Aldridge describes how malware variants have advanced capabilities, including using “living off the land” techniques – harnessing existing tools in the environment for malicious use.  “These techniques can enable them to stealthily discover the network, enumerate security policies, modify system configurations and move laterally without the need for any new code in the environment.  Additionally, advanced rootkit technology is used to hide deep within or below the operating system.”

Alex Holland, senior malware analyst in the HP Wolf Security threat research team, describes how cyber-criminals have changed the way Raspberry Robin malware is spreading. “Threat actors have shifted to using highly obfuscated Windows Script Files (.wsf) with a range of anti-analysis and virtual machine detection techniques. 

“This has made Raspberry Robin much harder to spot, triage, and protect against. In fact, currently the Windows Script loader is poorly detected by antivirus scanners on VirusTotal, and some samples are not being detected at all.”

Raspberry Robin can be used to download other malware families, Holland says. “This means threat actors can compromise organizations undetected, before delivering malware such as SocGholish, Cobalt Strike, IcedID, BumbleBee, and Truebot, as well as disruptive human-operated ransomware attacks that steal, lock access to data, and halt operations.”
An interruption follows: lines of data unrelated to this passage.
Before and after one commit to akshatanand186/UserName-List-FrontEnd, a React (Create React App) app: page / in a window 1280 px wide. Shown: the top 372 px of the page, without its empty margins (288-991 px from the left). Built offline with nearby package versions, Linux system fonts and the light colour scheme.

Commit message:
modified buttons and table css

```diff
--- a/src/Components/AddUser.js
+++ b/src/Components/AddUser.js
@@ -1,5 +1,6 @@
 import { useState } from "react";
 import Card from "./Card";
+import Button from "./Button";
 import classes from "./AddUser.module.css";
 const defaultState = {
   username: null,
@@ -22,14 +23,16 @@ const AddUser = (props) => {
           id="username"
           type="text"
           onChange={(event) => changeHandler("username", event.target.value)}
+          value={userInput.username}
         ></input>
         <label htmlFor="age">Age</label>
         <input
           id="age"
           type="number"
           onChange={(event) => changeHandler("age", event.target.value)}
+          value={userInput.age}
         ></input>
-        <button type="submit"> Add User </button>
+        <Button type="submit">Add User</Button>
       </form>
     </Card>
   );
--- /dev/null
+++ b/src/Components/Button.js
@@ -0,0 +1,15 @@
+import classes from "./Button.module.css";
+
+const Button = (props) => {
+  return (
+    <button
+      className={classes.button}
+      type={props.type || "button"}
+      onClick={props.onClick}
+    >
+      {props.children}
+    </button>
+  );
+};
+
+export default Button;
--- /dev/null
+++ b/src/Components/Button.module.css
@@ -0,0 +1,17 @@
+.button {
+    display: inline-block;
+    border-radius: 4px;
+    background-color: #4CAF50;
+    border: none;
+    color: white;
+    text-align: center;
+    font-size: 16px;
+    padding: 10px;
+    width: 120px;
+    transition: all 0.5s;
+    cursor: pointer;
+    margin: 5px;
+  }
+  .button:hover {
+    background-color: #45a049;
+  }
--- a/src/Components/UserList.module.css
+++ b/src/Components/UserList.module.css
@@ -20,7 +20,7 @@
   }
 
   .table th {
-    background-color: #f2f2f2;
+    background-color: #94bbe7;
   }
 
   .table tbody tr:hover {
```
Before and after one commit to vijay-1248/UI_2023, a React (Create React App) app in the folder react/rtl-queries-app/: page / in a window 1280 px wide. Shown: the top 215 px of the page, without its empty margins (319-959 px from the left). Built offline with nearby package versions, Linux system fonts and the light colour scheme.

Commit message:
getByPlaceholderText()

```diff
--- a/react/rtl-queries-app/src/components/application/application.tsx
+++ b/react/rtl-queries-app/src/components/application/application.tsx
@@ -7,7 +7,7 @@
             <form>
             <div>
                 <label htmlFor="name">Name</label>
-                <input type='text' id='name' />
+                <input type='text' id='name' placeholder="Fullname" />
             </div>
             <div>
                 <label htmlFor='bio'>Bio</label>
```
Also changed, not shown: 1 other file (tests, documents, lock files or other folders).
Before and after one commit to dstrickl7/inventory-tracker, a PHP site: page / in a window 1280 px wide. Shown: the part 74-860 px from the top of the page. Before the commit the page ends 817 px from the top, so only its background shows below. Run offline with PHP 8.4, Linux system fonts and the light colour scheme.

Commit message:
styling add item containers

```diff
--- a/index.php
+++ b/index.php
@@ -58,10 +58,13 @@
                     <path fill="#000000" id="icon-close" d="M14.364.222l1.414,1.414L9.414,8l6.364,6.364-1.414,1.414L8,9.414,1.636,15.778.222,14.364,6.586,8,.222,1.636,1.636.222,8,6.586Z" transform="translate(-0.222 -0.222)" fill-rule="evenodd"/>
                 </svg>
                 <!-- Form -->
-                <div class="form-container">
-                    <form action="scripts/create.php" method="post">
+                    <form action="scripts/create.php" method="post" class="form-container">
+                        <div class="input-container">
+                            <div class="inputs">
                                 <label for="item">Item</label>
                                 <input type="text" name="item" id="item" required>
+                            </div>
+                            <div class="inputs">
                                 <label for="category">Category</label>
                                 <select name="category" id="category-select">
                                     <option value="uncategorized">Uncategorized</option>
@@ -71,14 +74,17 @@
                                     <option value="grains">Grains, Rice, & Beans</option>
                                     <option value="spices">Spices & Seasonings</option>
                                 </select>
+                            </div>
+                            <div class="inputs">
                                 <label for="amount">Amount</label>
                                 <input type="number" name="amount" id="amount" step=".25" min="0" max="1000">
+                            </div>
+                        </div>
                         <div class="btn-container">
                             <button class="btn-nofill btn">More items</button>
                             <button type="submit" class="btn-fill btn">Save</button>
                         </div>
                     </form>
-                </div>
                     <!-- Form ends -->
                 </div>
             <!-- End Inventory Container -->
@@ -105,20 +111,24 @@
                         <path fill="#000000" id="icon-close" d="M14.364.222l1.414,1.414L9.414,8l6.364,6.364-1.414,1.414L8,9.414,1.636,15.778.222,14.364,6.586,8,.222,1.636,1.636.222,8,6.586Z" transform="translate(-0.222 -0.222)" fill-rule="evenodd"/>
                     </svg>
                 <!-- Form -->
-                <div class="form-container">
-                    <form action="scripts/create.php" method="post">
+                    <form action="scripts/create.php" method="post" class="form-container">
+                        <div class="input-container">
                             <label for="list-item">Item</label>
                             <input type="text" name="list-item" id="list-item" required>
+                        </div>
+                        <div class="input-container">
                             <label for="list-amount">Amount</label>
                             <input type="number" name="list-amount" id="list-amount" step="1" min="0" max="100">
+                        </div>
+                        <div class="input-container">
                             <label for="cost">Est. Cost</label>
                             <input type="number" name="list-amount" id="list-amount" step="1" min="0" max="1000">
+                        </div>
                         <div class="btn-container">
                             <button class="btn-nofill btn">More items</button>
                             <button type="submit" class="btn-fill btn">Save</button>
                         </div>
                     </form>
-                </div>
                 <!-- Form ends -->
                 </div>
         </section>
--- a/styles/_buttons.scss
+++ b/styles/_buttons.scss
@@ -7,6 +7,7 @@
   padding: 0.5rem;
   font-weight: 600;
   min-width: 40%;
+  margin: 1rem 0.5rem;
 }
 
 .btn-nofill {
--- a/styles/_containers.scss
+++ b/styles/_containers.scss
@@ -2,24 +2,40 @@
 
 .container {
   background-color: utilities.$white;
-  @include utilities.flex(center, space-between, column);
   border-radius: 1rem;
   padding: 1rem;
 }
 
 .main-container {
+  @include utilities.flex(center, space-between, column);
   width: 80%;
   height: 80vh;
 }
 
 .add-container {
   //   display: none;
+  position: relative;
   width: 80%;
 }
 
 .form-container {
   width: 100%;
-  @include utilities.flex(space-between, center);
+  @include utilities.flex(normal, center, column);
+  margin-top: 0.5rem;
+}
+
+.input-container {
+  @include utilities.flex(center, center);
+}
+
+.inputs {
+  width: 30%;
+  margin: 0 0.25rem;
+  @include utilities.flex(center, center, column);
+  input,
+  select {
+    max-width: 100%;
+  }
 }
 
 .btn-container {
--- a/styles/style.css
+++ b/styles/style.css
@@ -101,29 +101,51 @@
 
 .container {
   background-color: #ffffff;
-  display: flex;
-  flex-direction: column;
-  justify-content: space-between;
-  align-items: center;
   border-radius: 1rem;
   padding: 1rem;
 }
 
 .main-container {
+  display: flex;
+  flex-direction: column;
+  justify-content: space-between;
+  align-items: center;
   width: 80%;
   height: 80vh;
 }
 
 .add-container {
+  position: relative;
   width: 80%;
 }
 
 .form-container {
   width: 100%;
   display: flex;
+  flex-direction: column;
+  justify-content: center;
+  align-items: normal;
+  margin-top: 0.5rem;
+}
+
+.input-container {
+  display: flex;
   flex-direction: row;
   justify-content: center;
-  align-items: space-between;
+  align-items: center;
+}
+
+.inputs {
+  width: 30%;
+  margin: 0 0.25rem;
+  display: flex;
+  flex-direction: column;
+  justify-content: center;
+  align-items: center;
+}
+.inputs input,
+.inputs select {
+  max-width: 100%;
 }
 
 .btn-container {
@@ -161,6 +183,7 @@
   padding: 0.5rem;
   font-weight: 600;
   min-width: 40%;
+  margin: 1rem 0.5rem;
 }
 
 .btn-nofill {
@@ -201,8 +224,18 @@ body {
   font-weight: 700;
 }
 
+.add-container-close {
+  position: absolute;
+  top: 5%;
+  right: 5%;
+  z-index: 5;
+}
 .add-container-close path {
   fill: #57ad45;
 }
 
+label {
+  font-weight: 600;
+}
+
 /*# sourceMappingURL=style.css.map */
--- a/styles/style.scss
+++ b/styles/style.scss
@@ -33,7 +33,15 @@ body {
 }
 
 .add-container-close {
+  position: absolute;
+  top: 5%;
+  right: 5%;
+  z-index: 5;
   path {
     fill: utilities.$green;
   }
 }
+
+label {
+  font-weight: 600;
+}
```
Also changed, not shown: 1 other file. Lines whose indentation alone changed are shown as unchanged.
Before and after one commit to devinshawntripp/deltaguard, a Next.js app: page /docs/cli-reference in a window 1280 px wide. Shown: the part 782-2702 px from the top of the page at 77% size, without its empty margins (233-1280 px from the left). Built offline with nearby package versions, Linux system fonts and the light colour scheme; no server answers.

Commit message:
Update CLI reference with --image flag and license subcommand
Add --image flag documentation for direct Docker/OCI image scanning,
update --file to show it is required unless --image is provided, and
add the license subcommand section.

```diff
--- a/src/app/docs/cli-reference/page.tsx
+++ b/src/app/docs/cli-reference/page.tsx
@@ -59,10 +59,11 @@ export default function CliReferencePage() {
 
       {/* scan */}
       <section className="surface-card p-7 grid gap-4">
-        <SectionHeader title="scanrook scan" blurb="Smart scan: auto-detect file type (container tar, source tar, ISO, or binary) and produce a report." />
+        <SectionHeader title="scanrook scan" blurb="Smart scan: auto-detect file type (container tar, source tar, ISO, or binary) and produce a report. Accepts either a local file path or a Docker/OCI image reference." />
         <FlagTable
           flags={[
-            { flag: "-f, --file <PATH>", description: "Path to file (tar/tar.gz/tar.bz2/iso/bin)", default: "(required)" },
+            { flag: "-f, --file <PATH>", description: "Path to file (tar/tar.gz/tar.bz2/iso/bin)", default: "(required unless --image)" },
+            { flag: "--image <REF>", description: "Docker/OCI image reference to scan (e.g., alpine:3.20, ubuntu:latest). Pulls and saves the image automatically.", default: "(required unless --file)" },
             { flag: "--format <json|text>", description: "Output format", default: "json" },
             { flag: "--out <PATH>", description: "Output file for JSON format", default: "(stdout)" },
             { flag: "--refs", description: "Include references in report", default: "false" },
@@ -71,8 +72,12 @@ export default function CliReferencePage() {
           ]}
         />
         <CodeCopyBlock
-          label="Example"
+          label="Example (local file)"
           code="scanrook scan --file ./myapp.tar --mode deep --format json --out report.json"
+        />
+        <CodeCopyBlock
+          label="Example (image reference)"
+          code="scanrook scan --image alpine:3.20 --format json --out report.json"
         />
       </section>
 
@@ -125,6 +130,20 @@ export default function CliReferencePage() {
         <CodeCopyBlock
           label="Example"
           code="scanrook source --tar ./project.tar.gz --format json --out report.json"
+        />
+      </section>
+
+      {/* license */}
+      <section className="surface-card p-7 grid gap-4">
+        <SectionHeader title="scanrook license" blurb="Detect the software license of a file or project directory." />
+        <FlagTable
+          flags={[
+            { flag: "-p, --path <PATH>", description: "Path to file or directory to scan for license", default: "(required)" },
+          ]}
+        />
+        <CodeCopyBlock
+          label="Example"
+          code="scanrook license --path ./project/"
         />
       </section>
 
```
Holland recently analyzed a DarkGate PDF campaign which evaded detection by proxying links via advertising networks. “Each malicious link was obfuscated behind an advertising link, which helped cybercriminals to evade detection and even capture analytics about victims.”

Novel detection methodology for stealthy malware

Although it presents a real threat, businesses can mitigate stealthy malware with the right tools and techniques. The first step for any security team is to maintain robust security hygiene, says Boris Cipot, senior security engineer at the Synopsys Software Integrity Group. This includes promptly patching systems and software to address vulnerabilities, he says. 

Maintaining strict authentication and authorization protocols coupled with vigilant monitoring helps detect any unusual access to systems and data. Meanwhile, monitoring email traffic, particularly scrutinizing attachments and links, is “crucial”, says Cipot. 

Birgelen advises businesses to adopt zero trust architecture (ZTA). “We're talking about a mindset where we don't automatically trust anyone, whether they're inside the organization or coming from the outside.”

While ZTA isn’t tailor-made for tackling stealthy malware head-on, Birgelen calls it “a real game-changer” in managing the risks associated with it.

Many organizations are adopting AI-based threat detection tools and implementing tiered architectures. This sees applications arranged into logical and physical computing tiers to safeguard against stealthy malware, says Del Heppenstall, partner and head of cyber at KPMG UK. 

“These architectures ensure that software capable of tampering with threat detection capabilities cannot do so without authorized human intervention,” Heppenstall explains. “Measures such as employing two-factor authentication or implementing server-side control modifications, such as limiting access to management software, are examples of this."

Overarching this, it’s also important to focus on employee education. This is something that should “underscore all effective cyber resilience and data protection strategies”, Aldridge says. 

Businesses should have security awareness training programs to inform and educate employees on the latest threats in real-time, including information security, social engineering, malware, and industry-specific compliance topics, he says. “Phishing simulations can also be deployed to automatically schedule vulnerable users for re-education should any training issues be identified.”

Kate O'Flaherty

Kate O'Flaherty is a freelance journalist with well over a decade's experience covering cyber security and privacy for publications including Wired, Forbes, the Guardian, the Observer, Infosecurity Magazine and the Times. Within cyber security and privacy, her specialist areas include critical national infrastructure security, cyber warfare, application security and regulation in the UK and the US amid increasing data collection by big tech firms such as Facebook and Google. You can follow Kate on Twitter.